This is a great site that gives step by step instructions for elapsed time using a clock and time line. Your SLE is only elapsed time to the five minutes, but this one goes to the minute.
This is a great visual to teach the concept of equivalent fractions.
A Maths Dictionary for Kids
This is a great site for kids to practice multiplication of 1/4 by whole numbers. It should be used after you've taught fractions as parts of a set with hands on and pictorial representations.
Identify fractional parts of a whole. Use this site to supplement the SLE not completely covered by Saxon.
Note that third grade is the first time that kids are expected to recognize fractions that are shaded in noncontiguous parts. By using the Filling Fraction Shapes option, you can model and encourage them to shade them in this way. Pages can be differentiated for various abilities, and SB's camera tool allows you to use the images when creating notebooks.
These would be great cards for a whole group game that's later placed in a center.

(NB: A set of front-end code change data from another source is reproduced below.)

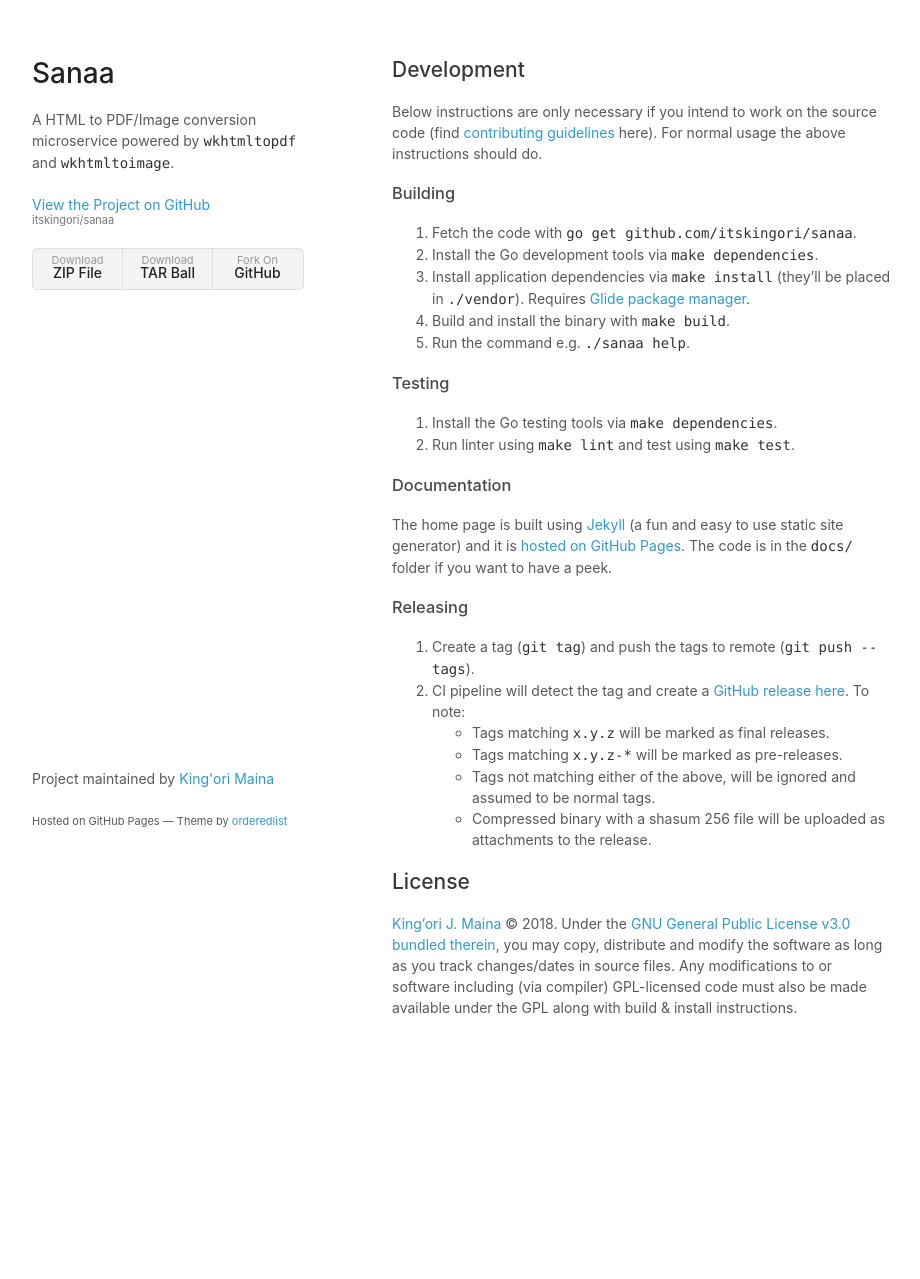
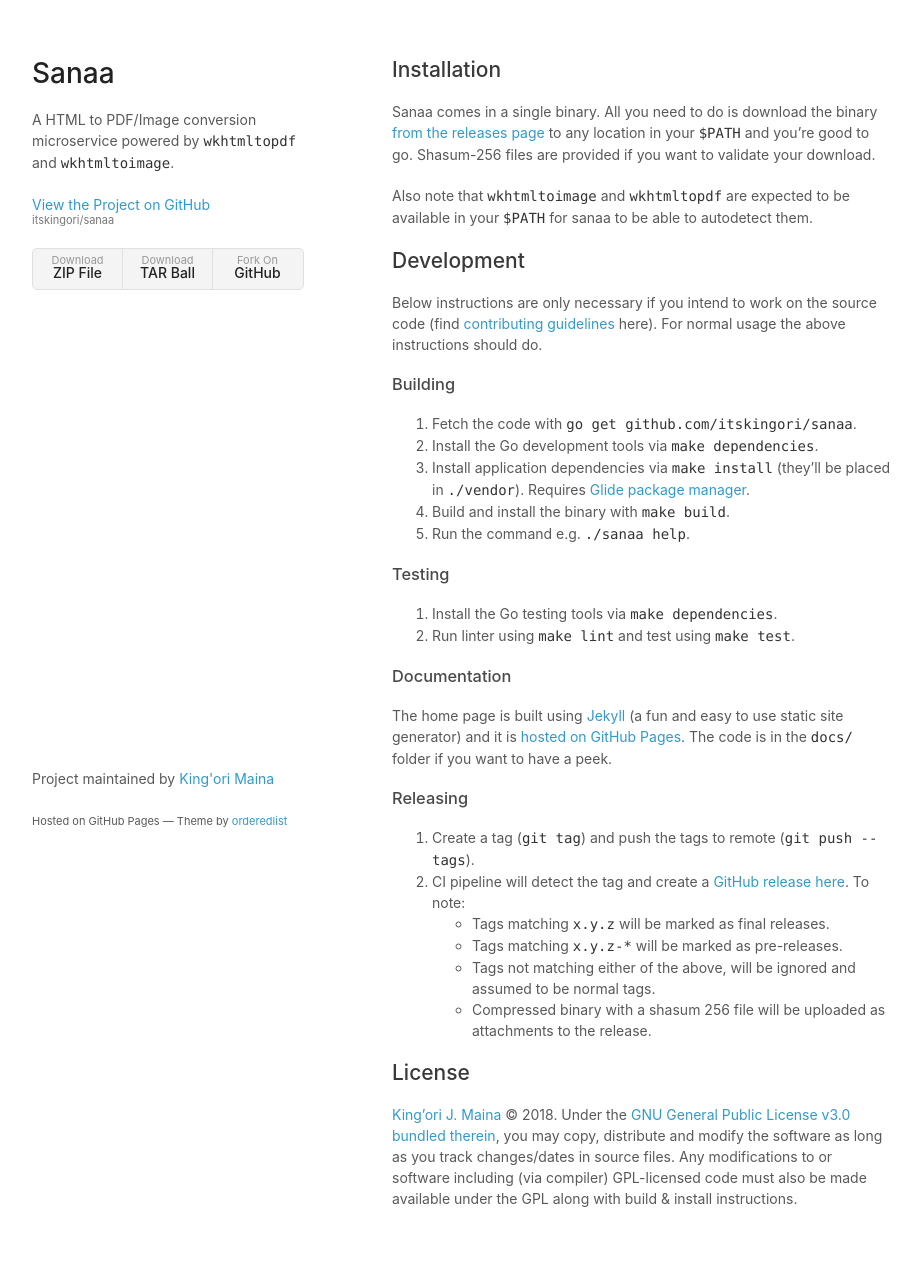
Before and after one commit to itskingori/sanaa, a Jekyll site: the page built from docs/index.md, in a window 1280 px wide. Shown: the whole page, without its empty margins (178-1098 px from the left). Built offline with Jekyll 4.4.1, drawn with Linux system fonts in a browser that asks for light colours; before the commit the page ends 1088 px from its top, so only the background shows below that.

Commit message:
Add notes on installation

```diff
--- a/docs/index.md
+++ b/docs/index.md
@@ -2,6 +2,15 @@
 title: Get
 layout: default
 ---
+
+## Installation
+
+Sanaa comes in a single binary. All you need to do is download the binary [from
+the releases page][releases] to any location in your `$PATH` and you're good to
+go. Shasum-256 files are provided if you want to validate your download.
+
+Also note that `wkhtmltoimage` and `wkhtmltopdf` are expected to be available in
+your `$PATH` for sanaa to be able to autodetect them.
 
 ## Development
 
```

More difficult cards can be replaced with repeats of simpler fractions for differentiation. Kids should have access to models to meet this SLE.
This is a great practice site that allows students to name the fraction indicated on the number line.
This site allows you to select different representations of fractions to practice. Note that level 4, number line, isn't tested until Q2.
Comparing Fractions - Though this site takes students beyong benchmark fractions, it's good for whole group instruction with manipulatives and would be awesome for challenge.
Choose the levels with like denominators.
Great visual for equivalent fractions using parts of a whole!
This is a great site for kids to use to model equivalent fractions.
This site allows students to practice fractional representations on a number line. They will have to estimate to answer questions, but lines will appear to show exact amounts after they select the right denominator. This SLE is not completely covered in Saxon.
Choose the levels with like denominators.
Complete the repeating color patterns.
Helping With Math
This site has several printable number lines to help with teaching fractions in this format. This SLE is not addressed in Saxon.
Add fractions to make 1.
Home School Math
This has a good visual of rulers broken down into different sized increments that can be used as number lines or measurement tools. Note that there are rulers on the bottom that can be cut out and used as manipulatives.
This site reinforces estimating fractions on a number line.
This would be a great demo or manipulative for comparing fractions.
This site lacks contextual situations, but it's great practice of the different ways numbers can be arranged in a division problem and how they relate to one another. It can be set for a variety of difficulty levels, and the competition aspect of playing against another student encourages kids to look for relationships that will increase their speed.